Today, months later and in our spirit of fair trade practices and transparency (which you can read all about here), we wanted to share the way in which artisans in Oaxaca have been able to help provide for their community.
During a casual conversation with La Maestra, who leads a women’s co-op, or cooperativa (autonomous association who set their own prices willingly and democratically), in Oaxaca, she expressed how they are happy because the face masks have sold well and are excited to be exporting their products to Texas with us. She also made sure to mention how the sale of face masks has given them the opportunity to have a stable economy in these hard times between all “compañeras”, or partners.
Picture of La Maestra embroidering with other women in their cooperativa.

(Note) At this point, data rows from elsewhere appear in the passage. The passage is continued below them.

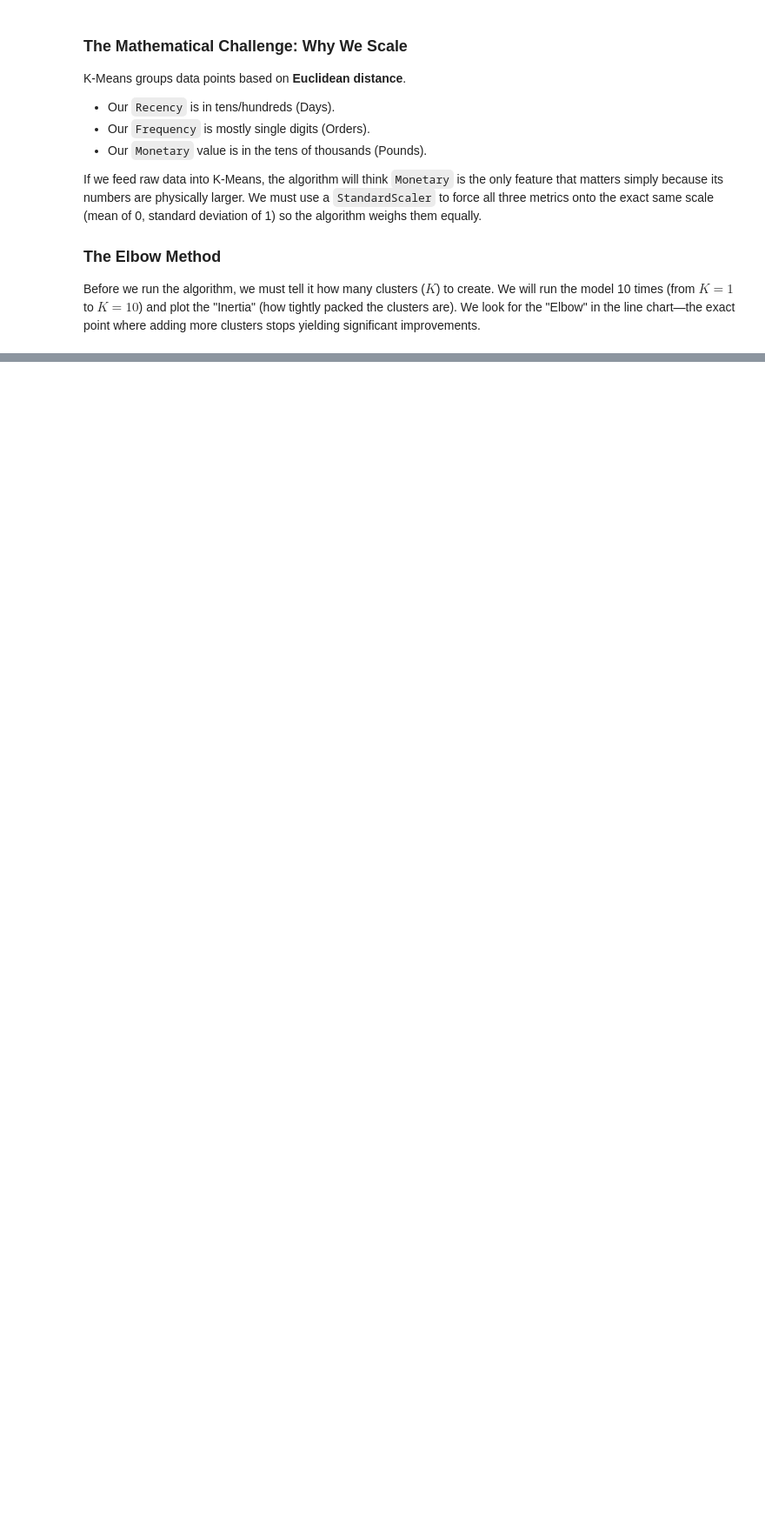
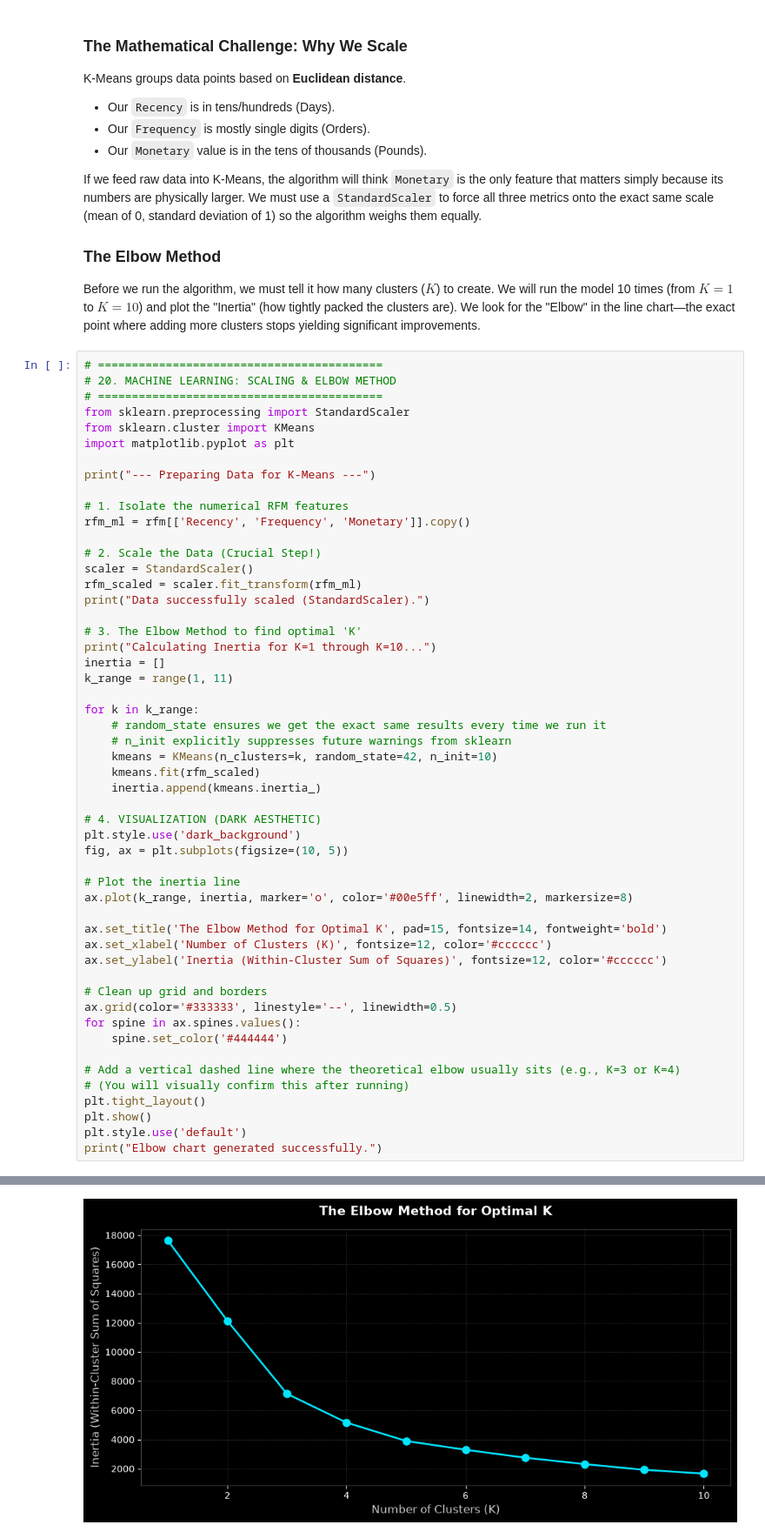
Before and after one commit to MianArslan09/UCI-Retail-II-Data-EDA, a Jupyter notebook: notebooks/EDA.ipynb, the cells around one changed output, grey strips where cells are left out. Shown at 87% size. Cells and saved outputs as stored; diff of their text form; blank space fills up the shorter version.

```diff
--- a/notebooks/EDA.ipynb
+++ b/notebooks/EDA.ipynb
@@ -1616,3 +1616,56 @@ If we feed raw data into K-Means, the algorithm will think `Monetary` is the onl
 
 ### **The Elbow Method**
 Before we run the algorithm, we must tell it how many clusters ($K$) to create. We will run the model 10 times (from $K=1$ to $K=10$) and plot the "Inertia" (how tightly packed the clusters are). We look for the "Elbow" in the line chart—the exact point where adding more clusters stops yielding significant improvements.
+# %%
+# ==========================================
+# 20. MACHINE LEARNING: SCALING & ELBOW METHOD
+# ==========================================
+from sklearn.preprocessing import StandardScaler
+from sklearn.cluster import KMeans
+import matplotlib.pyplot as plt
+
+print("--- Preparing Data for K-Means ---")
+
+# 1. Isolate the numerical RFM features
+rfm_ml = rfm[['Recency', 'Frequency', 'Monetary']].copy()
+
+# 2. Scale the Data (Crucial Step!)
+scaler = StandardScaler()
+rfm_scaled = scaler.fit_transform(rfm_ml)
+print("Data successfully scaled (StandardScaler).")
+
+# 3. The Elbow Method to find optimal 'K'
+print("Calculating Inertia for K=1 through K=10...")
+inertia = []
+k_range = range(1, 11)
+
+for k in k_range:
+    # random_state ensures we get the exact same results every time we run it
+    # n_init explicitly suppresses future warnings from sklearn
+    kmeans = KMeans(n_clusters=k, random_state=42, n_init=10)
+    kmeans.fit(rfm_scaled)
+    inertia.append(kmeans.inertia_)
+
+# 4. VISUALIZATION (DARK AESTHETIC)
+plt.style.use('dark_background')
+fig, ax = plt.subplots(figsize=(10, 5))
+
+# Plot the inertia line
+ax.plot(k_range, inertia, marker='o', color='#00e5ff', linewidth=2, markersize=8)
+
+ax.set_title('The Elbow Method for Optimal K', pad=15, fontsize=14, fontweight='bold')
+ax.set_xlabel('Number of Clusters (K)', fontsize=12, color='#cccccc')
+ax.set_ylabel('Inertia (Within-Cluster Sum of Squares)', fontsize=12, color='#cccccc')
+
+# Clean up grid and borders
+ax.grid(color='#333333', linestyle='--', linewidth=0.5)
+for spine in ax.spines.values():
+    spine.set_color('#444444')
+
+# Add a vertical dashed line where the theoretical elbow usually sits (e.g., K=3 or K=4)
+# (You will visually confirm this after running)
+plt.tight_layout()
+plt.show()
+plt.style.use('default')
+print("Elbow chart generated successfully.")
+# %% [output]
@@ -1618,0 +1675 @@ Before we run the algorithm, we must tell it how many clusters ($K$) to create.
+[figure, added]
```
Also changed, not shown: parts of 2 cells of this notebook.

The real story begins here, after understanding the obvious ways in which face masks have helped other communities, we learned deeper ways in which we—this cooperativa, Lolo, and you, who have chosen us as your go-to shop for artisanal embroideries—have been able to help provide for other communities. Humble in her personality, La Maestra never told us the incredible work she and her cooperativa were doing in her community. By talking to other people in this same community, we learned that during the mandated stay-at-home order months, where all businesses were closed and there it was difficult to provide, some families lacked basic income to feed their families. La Maestra and her compañeras created a community kitchen with the income from their masks to give free food for those who needed it most every day. Today, since sales have slowed down and people have been gradually returning to work, this community kitchen is still open during Mondays, Wednesdays, and Saturdays. We wanted to also share some pictures of this community work and the people there:
With this, we feel encouraged to continue our duty to fair trade practices. We always wish to do more, but we know from conversations with most artisans that what they need most is to be able to work and sell their products with fair prices, which gives them the autonomy to help in ways only they know. That is why Lolo is committed to ensure this and all cooperativas we work with will still have the income to keep up their solidarity efforts after the pandemic. As well as to continue our efforts of providing artisans flexibility, fair prices, and our long-term relationship of mutual respect. We will continue to work with La Maestra and her compañeras with face masks and will begin introducing more and more products from them and other communities who are also doing an outstanding and admirable job.
We are beyond honored to share these stories and want to thank you for being a part of this journey! We know that although everyone is still grappling with COVID-19, nothing gives more hope than knowing that efforts are being made to improve living situations around the world.
You can continue to support this cooperativa Below: